  • Ocular
    • Lenticonus, maculopathy, corneal endothelial vesicles, recurrent corneal abrasions
    • Ocular lesions uncommon in adult-onset disease
  • Gastrointestinal and bronchopulmonary
    • Leiomyomatosis occasionally associated with Alport syndrome
    • Thoracic and abdominal aortic aneurysms

ARUP Lab Tests

Primary Tests

Preferred genetic test for the detection of variants causing X-linked Alport syndrome

Diagnostic errors can occur due to rare sequence variations

Regulatory region variants and deep intronic variants will not be detected

Breakpoints of deletions/duplications will not be determined

Variants in genes other than COL4A5 are not evaluated

Deletions/duplications in exons 8, 25, 40, 42, and 43 of the COL4A5 gene will not be detected

Refer to Additional Technical Information document for further content

Acceptable genetic test for the detection of variants causing X-linked Alport syndrome

Diagnostic errors can occur due to rare sequence variations

Regulatory region and deep intronic variants will not be detected

Large deletions/duplications will not be detected in females

Variants in genes other than COL4A5 are not evaluated

Refer to Additional Technical Information document for further content

Consultation with a genetic counselor is advised

Useful when a pathogenic familial variant identifiable by sequencing is known

Aid in histological diagnosis of Alport syndrome   

Stained and returned to client pathologist; if consultation is required, contact anatomic pathology, surgical consult, or hematopathology

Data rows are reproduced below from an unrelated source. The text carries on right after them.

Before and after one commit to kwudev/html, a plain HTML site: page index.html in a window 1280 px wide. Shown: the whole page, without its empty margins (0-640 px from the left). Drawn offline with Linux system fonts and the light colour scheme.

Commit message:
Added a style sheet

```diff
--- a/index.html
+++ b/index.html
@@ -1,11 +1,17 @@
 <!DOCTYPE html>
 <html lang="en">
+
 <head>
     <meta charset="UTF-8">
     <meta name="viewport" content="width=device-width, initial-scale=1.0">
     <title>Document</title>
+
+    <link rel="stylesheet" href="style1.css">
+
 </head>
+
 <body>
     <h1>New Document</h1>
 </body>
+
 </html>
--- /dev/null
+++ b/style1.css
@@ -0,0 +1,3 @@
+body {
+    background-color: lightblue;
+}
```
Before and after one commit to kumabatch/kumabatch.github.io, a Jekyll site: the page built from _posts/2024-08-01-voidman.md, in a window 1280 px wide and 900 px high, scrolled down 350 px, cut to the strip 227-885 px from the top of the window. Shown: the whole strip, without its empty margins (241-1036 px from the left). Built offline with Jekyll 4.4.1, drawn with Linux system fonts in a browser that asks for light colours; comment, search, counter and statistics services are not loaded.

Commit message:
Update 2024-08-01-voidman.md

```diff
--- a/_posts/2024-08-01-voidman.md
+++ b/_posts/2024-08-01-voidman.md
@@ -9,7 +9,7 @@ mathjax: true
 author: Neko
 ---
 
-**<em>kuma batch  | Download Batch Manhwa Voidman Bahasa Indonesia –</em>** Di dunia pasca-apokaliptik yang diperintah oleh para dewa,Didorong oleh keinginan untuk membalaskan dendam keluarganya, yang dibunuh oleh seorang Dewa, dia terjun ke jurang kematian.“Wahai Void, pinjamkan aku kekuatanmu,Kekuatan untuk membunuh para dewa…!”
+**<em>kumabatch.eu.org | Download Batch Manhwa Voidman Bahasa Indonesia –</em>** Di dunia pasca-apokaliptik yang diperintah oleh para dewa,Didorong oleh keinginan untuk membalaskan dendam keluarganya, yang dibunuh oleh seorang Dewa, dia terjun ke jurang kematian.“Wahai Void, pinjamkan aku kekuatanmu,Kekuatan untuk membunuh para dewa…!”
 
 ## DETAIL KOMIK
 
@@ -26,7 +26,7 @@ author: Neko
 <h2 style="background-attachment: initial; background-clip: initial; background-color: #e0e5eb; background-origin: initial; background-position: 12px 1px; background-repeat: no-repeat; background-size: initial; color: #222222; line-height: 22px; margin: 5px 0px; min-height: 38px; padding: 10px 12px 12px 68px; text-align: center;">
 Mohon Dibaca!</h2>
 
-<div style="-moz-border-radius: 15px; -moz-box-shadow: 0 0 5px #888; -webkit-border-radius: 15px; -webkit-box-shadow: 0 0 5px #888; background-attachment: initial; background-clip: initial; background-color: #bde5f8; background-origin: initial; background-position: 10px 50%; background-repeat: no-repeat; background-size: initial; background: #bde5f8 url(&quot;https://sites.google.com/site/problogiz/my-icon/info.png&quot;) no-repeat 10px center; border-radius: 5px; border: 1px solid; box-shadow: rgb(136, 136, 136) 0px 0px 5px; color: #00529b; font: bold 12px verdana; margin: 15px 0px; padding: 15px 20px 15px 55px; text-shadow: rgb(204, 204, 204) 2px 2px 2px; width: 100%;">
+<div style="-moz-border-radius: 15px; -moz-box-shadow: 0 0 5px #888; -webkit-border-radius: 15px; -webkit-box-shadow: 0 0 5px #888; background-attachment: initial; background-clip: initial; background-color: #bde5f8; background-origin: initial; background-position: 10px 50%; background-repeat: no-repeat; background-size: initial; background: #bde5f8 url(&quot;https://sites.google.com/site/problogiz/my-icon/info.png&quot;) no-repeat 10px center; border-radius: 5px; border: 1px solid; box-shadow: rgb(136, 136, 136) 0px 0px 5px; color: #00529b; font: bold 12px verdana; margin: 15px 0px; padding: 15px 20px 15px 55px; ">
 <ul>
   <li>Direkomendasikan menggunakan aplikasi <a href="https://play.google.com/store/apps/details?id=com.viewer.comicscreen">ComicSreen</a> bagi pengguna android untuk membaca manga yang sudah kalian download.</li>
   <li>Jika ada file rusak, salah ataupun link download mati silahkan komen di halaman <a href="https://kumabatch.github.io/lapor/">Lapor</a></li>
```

Related Tests

Screen for various metabolic and kidney disorders

Detect early kidney disease in those with diabetes or other risk factors (eg, hypertension)

Panel to evaluate kidney function

Components include estimated glomerular filtration rate and urine albumin-creatinine ratio

Medical Experts

Contributor

Mao

Rong Mao, MD, FACMG

Professor of Clinical Pathology, Adjunct Associate Professor, Pediatrics, and Co-Director, Clinical Molecular Genetics Fellowship Program, University of Utah

Laboratory Section Chief, Molecular Genetics and Genomics, at ARUP Laboratories

Contributor

References

Additional Resources
Resources from the ARUP Institute for Clinical and Experimental Pathology®